At a Glance: Alpha Magnetic Spectrometer 2
The Alpha Magnetic Spectrometer is a particle physics experiment aboard the International Space Station. It measures cosmic rays and search for unusual matter. Scientists hope that the AMS-2 will contribute to learning about antimatter and dark matter and eventually the origin of the universe.
The AMS-2 was developed by more than 500 scientists from 16 countries. The project leader is Dr. Samuel Ting. It was assembled at CERN (Geneva, Switzerland)
AMS was moved to the Kennedy Space Center in August 2010 after being tested at various facilities in Europe.
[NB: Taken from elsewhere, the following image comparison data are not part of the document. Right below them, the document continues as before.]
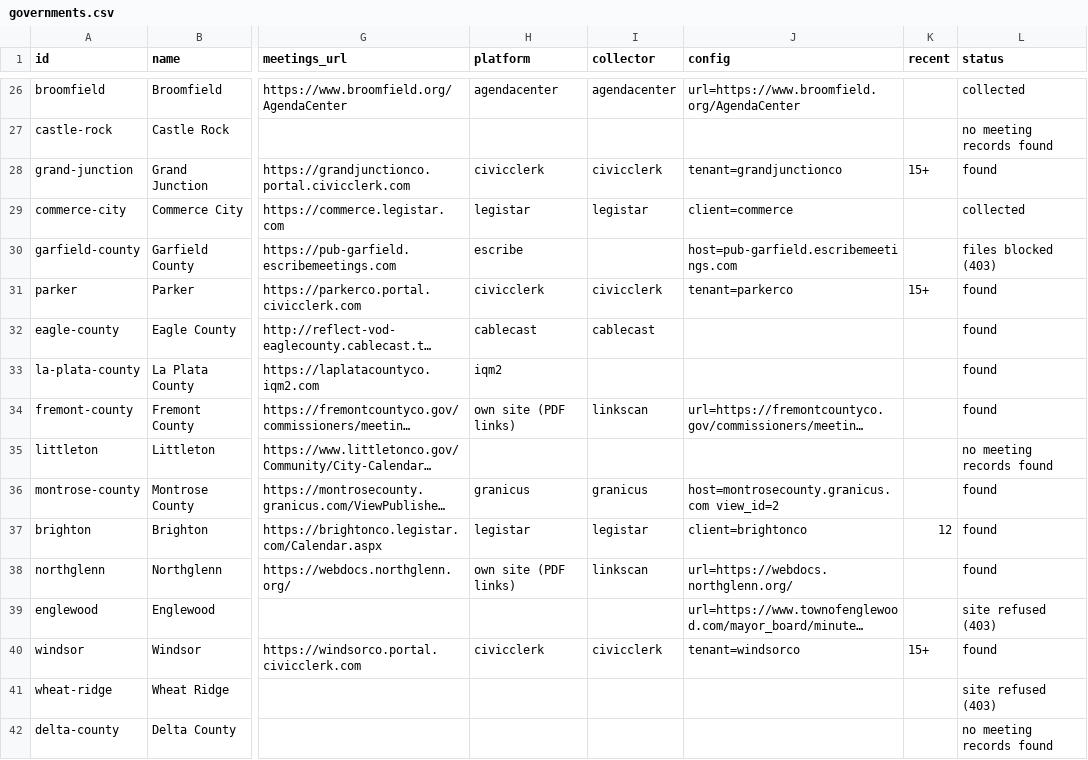
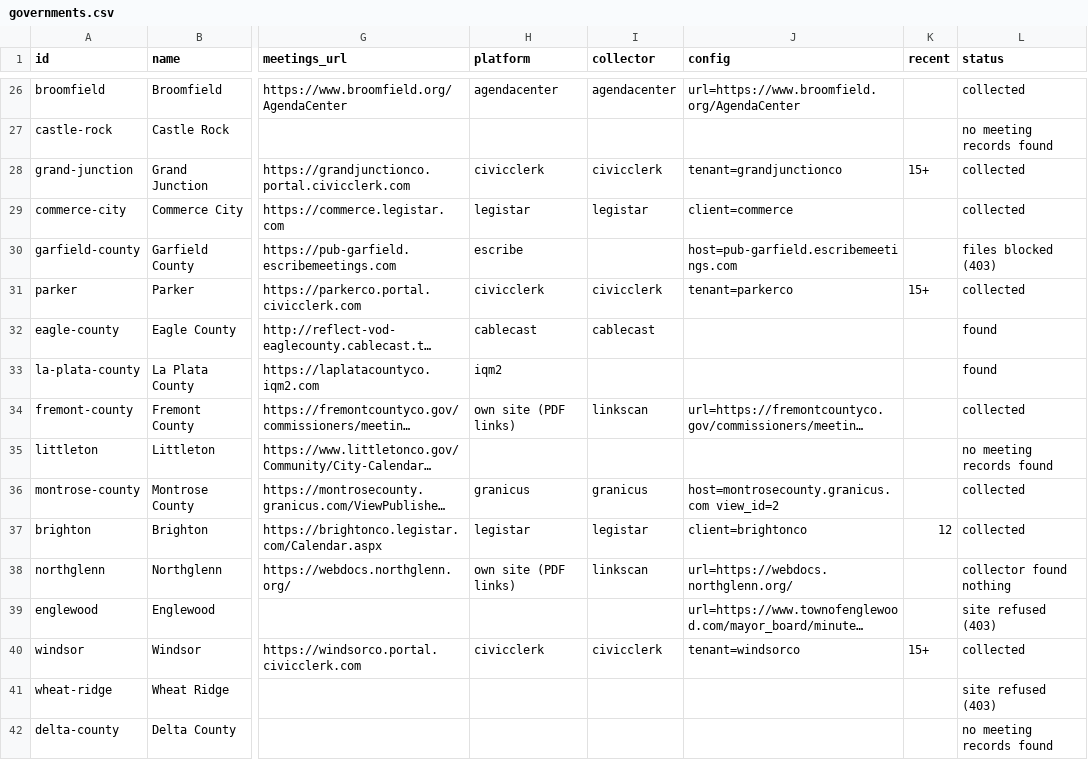
Before and after one commit to Z3rgrush/townhalltelescope, a CSV file: data/governments.csv, drawn as a sheet; only a part is shown, gaps mark what is left out; long unchanged cells end in …; the diff covers the shown part only; the diff names each change by its address in the sheet, - before the commit and + after, or states it on an @@ line.

```diff
--- a/data/governments.csv
+++ b/data/governments.csv
-L28 (status): found
+L28 (status): collected
-L31 (status): found
+L31 (status): collected
-L34 (status): found
+L34 (status): collected
-L36:L37 (status): found
+L36:L37 (status): collected
-L38 (status): found
+L38 (status): collector found nothing
-L40 (status): found
+L40 (status): collected
```
Also changed, not shown: 158 edited cells elsewhere in this file, 1 other file.
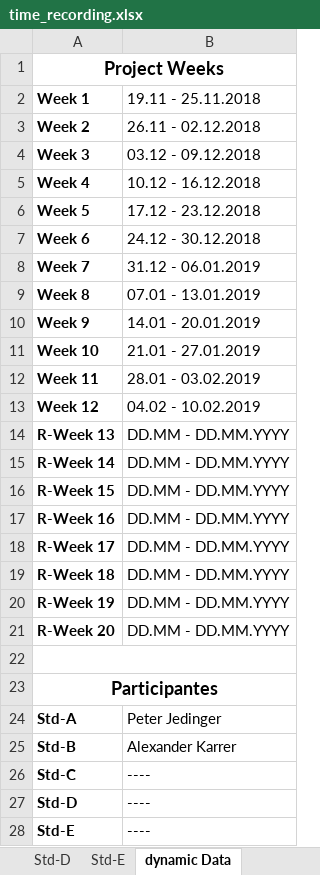
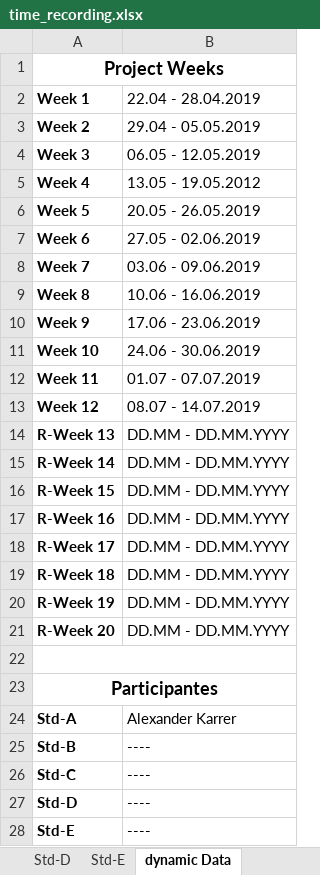
Before and after one commit to Nerotox/Energy-Mangement-System, an Excel workbook: Dokumentation/Time Recordings/time_recording.xlsx, sheet dynamic Data, drawn as a sheet; only a part is shown; values as stored, in another font and other column widths than the file's, no borders; charts and pictures not drawn; the diff names each change by its address in the sheet, - before the commit and + after, or states it on an @@ line.

```diff
--- a/Dokumentation/Time Recordings/time_recording.xlsx (sheet dynamic Data)
+++ b/Dokumentation/Time Recordings/time_recording.xlsx (sheet dynamic Data)
-B2: 19.11 - 25.11.2018
+B2: 22.04 - 28.04.2019
-B3 (22.04 - 28.04.2019): 26.11 - 02.12.2018
+B3 (22.04 - 28.04.2019): 29.04 - 05.05.2019
-B4 (22.04 - 28.04.2019): 03.12 - 09.12.2018
+B4 (22.04 - 28.04.2019): 06.05 - 12.05.2019
-B5 (22.04 - 28.04.2019): 10.12 - 16.12.2018
+B5 (22.04 - 28.04.2019): 13.05 - 19.05.2012
-B6 (22.04 - 28.04.2019): 17.12 - 23.12.2018
+B6 (22.04 - 28.04.2019): 20.05 - 26.05.2019
-B7 (22.04 - 28.04.2019): 24.12 - 30.12.2018
+B7 (22.04 - 28.04.2019): 27.05 - 02.06.2019
-B8 (22.04 - 28.04.2019): 31.12 - 06.01.2019
+B8 (22.04 - 28.04.2019): 03.06 - 09.06.2019
-B9 (22.04 - 28.04.2019): 07.01 - 13.01.2019
+B9 (22.04 - 28.04.2019): 10.06 - 16.06.2019
-B10 (22.04 - 28.04.2019): 14.01 - 20.01.2019
+B10 (22.04 - 28.04.2019): 17.06 - 23.06.2019
-B11 (22.04 - 28.04.2019): 21.01 - 27.01.2019
+B11 (22.04 - 28.04.2019): 24.06 - 30.06.2019
-B12 (22.04 - 28.04.2019): 28.01 - 03.02.2019
+B12 (22.04 - 28.04.2019): 01.07 - 07.07.2019
-B13 (22.04 - 28.04.2019): 04.02 - 10.02.2019
+B13 (22.04 - 28.04.2019): 08.07 - 14.07.2019
-B24 (22.04 - 28.04.2019): Peter Jedinger
+B24 (22.04 - 28.04.2019): Alexander Karrer
-B25 (22.04 - 28.04.2019): Alexander Karrer
+B25 (22.04 - 28.04.2019): ----
```
Also changed, not shown: sheet Std-A, sheet Overview, sheet Std-C, sheet Std-B, sheet Std-E, sheet Std-D, formulas that keep their value, charts or pictures, 39 other files.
AMS was launched aboard Space Shuttle Endeavour on Mission STS-134 in May 2011 and has since been residing on the S3 Starboard Truss Segment of the International Space Station, becoming active and making measurements within minutes after installation. The instrument is making about 25,000 detections per second. AMS-2 tracks incoming charged particles such as protons, electrons and antimatter particles such as positrons, precisely mapping the particle energies, velocities and direction of origin.
AMS-2 was built to be a state of the art particle physics detector and to be mounted on the exterior of the International Space Station. It utilizes the unique environment in low earth orbit to study the universe and its origin. The Alpha Magnetic Spectrometer is attached to the S3 Truss Segment of the ISS and it is scheduled to operate for the remainder of the Station’s time on orbit. The device measures rays with an unprecedented accuracy of one particle in 10 Billion. It will gather an enormous amount of data, about 7 Gigabytes per second. This data is being modified, so that the AMS-2 “only” requires a 2Mbps downlink bandwidth. Scientists hope that the AMS will answer questions that can’t be answered by observing cosmic rays from Earth.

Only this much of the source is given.